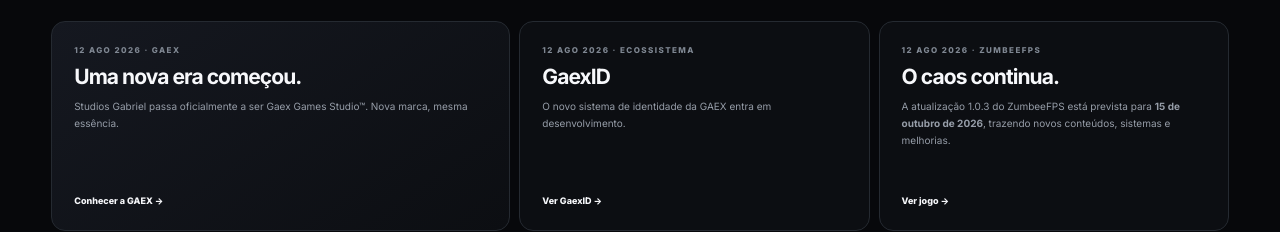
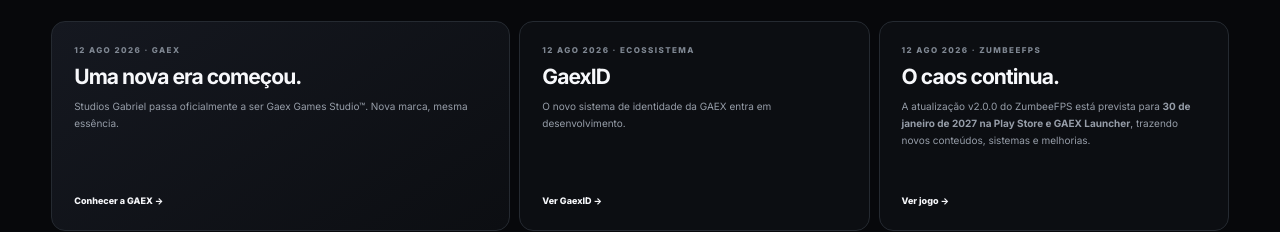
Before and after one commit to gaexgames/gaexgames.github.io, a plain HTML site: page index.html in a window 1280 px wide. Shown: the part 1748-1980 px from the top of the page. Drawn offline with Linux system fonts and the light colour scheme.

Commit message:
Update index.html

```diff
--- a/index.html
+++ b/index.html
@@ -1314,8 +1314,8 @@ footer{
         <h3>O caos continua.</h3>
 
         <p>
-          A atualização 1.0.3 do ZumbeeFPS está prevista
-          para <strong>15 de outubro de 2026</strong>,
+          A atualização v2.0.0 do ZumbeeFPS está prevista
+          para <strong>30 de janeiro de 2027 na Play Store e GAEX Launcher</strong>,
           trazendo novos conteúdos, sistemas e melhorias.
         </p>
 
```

************

An exact copy of the data above is required, printed without its pictures.

--- Output of the exercise ---
Before and after one commit to gaexgames/gaexgames.github.io, a plain HTML site: page index.html in a window 1280 px wide. Shown: the part 1748-1980 px from the top of the page. Drawn offline with Linux system fonts and the light colour scheme.

Commit message:
Update index.html

```diff
--- a/index.html
+++ b/index.html
@@ -1314,8 +1314,8 @@ footer{
         <h3>O caos continua.</h3>
 
         <p>
-          A atualização 1.0.3 do ZumbeeFPS está prevista
-          para <strong>15 de outubro de 2026</strong>,
+          A atualização v2.0.0 do ZumbeeFPS está prevista
+          para <strong>30 de janeiro de 2027 na Play Store e GAEX Launcher</strong>,
           trazendo novos conteúdos, sistemas e melhorias.
         </p>
 
```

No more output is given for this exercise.